Representative Angkor Thom therefore was (and is) an area of three kilometers in both length and width. It’s four sides are aligned to the points of the compass. It was surrounded by an eight meters high wall made of laterite stone, of which was outside a 100 meters wide water trench digged out. At the inner side of the wall soil was accumulated to enforce the walls and enable soldiers from inside to reach the top of the walls. It’s still possible to climb up to the top of the wall and walk along on it.

Inside there is a road net, which is connected to the outer area by five city gates. Basically there are two roads crossing the area and meeting in the center point, at the Bayon’s position. From the Bayon these roads lead into the four compass directions to four of the gates. A fifth gate is placed north of the east gate. It’s called the ‘Victory Gate’ and it’s road, the ‘Victory Road’, is leading straight to the royal palace. Best known is Angkor Thom’s south gate, the one which leads to the road to nearby Angkor Wat (just 1,700m away).

The gates of the city wall are all very representative and show a giant head with four faces showing in all directions on the top of a towerlike construction (called ‘gopuram’). Their height is 22m, the gate opening is 7m high and 3.50m wide, and therefore high enough to move through it on the back of an elephant.
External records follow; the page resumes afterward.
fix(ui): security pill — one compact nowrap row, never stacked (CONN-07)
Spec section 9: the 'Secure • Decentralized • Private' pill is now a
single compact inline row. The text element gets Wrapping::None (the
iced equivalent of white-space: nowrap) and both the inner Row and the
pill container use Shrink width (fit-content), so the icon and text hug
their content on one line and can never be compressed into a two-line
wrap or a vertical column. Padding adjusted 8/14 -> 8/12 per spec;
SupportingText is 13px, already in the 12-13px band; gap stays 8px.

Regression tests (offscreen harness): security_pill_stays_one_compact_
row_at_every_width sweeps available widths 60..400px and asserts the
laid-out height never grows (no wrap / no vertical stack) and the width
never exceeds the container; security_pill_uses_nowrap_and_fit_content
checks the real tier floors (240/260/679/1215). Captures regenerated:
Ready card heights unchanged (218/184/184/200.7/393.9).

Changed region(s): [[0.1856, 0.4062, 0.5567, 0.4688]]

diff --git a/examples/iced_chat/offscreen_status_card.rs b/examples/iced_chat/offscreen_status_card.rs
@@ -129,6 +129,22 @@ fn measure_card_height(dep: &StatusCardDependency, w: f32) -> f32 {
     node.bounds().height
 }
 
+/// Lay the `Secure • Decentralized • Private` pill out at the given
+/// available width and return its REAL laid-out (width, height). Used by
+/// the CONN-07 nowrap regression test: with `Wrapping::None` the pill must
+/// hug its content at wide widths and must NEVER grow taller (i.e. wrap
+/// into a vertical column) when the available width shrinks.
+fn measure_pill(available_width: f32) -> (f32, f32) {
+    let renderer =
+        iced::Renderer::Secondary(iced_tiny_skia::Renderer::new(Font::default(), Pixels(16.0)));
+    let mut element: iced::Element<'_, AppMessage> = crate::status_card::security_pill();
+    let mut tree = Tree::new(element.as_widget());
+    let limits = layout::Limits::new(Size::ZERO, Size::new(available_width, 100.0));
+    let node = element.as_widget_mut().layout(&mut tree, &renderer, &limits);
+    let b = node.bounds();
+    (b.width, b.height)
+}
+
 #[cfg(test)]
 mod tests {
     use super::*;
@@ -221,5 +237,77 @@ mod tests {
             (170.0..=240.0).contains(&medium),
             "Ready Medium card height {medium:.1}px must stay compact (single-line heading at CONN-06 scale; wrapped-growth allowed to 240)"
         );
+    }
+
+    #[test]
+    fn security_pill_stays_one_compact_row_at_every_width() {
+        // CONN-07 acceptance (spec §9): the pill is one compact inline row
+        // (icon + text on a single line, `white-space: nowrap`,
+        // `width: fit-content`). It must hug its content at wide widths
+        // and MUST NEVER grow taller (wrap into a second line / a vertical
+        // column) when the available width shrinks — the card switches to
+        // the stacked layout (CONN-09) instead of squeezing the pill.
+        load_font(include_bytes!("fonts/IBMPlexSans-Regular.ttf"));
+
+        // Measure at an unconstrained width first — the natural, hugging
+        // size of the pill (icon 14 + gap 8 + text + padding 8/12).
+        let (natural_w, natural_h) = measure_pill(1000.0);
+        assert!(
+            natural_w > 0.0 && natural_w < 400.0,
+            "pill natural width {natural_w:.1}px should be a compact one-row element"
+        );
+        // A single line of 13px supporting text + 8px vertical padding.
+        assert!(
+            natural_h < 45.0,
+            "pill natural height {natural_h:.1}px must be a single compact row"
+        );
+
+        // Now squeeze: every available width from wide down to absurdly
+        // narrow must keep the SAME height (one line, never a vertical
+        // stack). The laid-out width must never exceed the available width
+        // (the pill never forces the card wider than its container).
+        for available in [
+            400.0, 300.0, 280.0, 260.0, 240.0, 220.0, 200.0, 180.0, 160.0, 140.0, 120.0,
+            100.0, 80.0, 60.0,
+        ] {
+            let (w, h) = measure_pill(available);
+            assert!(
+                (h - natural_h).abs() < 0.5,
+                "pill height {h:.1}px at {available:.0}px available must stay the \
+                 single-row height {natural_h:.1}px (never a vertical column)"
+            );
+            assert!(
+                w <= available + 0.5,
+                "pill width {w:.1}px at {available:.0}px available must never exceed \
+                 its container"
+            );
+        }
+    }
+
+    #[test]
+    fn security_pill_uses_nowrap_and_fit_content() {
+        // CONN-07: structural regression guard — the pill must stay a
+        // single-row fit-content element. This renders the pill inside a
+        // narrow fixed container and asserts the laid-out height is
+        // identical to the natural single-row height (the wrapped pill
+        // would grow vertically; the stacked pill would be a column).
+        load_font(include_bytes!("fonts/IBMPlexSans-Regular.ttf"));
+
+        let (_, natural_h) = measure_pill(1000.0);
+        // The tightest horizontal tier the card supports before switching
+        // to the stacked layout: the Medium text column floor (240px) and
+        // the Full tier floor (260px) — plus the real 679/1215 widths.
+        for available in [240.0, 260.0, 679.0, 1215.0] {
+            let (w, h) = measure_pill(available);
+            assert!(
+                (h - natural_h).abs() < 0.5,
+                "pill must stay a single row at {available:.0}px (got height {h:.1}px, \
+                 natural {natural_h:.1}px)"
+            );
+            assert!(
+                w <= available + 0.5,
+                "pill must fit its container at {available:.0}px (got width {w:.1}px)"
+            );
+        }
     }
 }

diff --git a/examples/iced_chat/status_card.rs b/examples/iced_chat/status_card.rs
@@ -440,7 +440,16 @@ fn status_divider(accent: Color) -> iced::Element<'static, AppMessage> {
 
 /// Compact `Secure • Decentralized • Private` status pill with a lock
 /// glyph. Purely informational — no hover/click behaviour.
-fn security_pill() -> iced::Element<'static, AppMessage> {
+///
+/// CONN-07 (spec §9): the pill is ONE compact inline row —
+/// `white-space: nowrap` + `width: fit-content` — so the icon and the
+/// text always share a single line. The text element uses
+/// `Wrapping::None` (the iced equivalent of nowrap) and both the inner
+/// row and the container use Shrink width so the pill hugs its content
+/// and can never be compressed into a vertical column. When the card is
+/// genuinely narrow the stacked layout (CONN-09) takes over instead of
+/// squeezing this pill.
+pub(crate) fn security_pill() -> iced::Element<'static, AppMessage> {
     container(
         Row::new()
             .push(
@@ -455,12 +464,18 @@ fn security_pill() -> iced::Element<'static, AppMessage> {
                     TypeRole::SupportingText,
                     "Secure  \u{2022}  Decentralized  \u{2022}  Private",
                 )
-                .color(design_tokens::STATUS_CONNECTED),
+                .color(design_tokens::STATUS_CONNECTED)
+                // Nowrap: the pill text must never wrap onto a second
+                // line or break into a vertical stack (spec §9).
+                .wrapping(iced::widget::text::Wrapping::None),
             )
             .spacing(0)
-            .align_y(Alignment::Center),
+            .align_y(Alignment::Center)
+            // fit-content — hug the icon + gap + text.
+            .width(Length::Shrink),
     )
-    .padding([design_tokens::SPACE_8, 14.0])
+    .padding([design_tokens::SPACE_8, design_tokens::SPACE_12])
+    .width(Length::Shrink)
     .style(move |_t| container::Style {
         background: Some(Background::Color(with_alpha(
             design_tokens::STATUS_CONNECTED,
The city gates are made of sandstone and can cope in their quality with the ancient buildings of the old greek. In their original state they have been probably equipped with two heavy wooden doors and a massive bar to close the doors from inside.

When approaching one of the gates from outside, one has to cross a wide naga bridge, which leads over the outer moat. On the right and left sides of the bridges are 54 gods and daemons placed, who carry two nagas.

The most important state buildings were concentrated inside the city walls of Angkor Thom. In the northwestern part was the king’s palace, together with a temple pyramide called Phimeanakas. This construction was then extended by the Terrace of the Elephants, the Terrace of the Leprosy King and the great (victory) square, alltogether a great areal for military parades or presenting great representative games and shows.

Also remarkable are the mountainlike temple Baphuon and the two buildigs called northern and southern Khleang, who were kind of halls. Opposite to the Terrace of the Elephants are two ponds and twelve towers called Prasat Suor Prat. In the geometical center of the whole square-shaped arrangement of Angkor Thom is the famous and most outstanding Bayon placed.

Besides, ancient Angkor was famous for it’s sophisticated canal system. A number of canals led through Angkor Thom. They partially served as a transport system, partially they were used as a freshwater source, as well as a bathroom and, not to forget, for wastewater disposal. The water flowed from the northeast to the southwest, drained eventually to the western baray (a rectangle-shaped, artificial lake) outside Angkor Thom. Probably the water was taken out of the Siem Reap River, using the natural gradient of the land towards the Tonle Sap Lake.

Know…

This is only a part of the richly illustrated article ‘Angkor Thom’. Read here the whole article on Angkor Thom.

Keep yourself up-to-date

Check the list of recently published articles on a great variety of Southeast Asian themes. All of them are richly illustrated: Asienreisender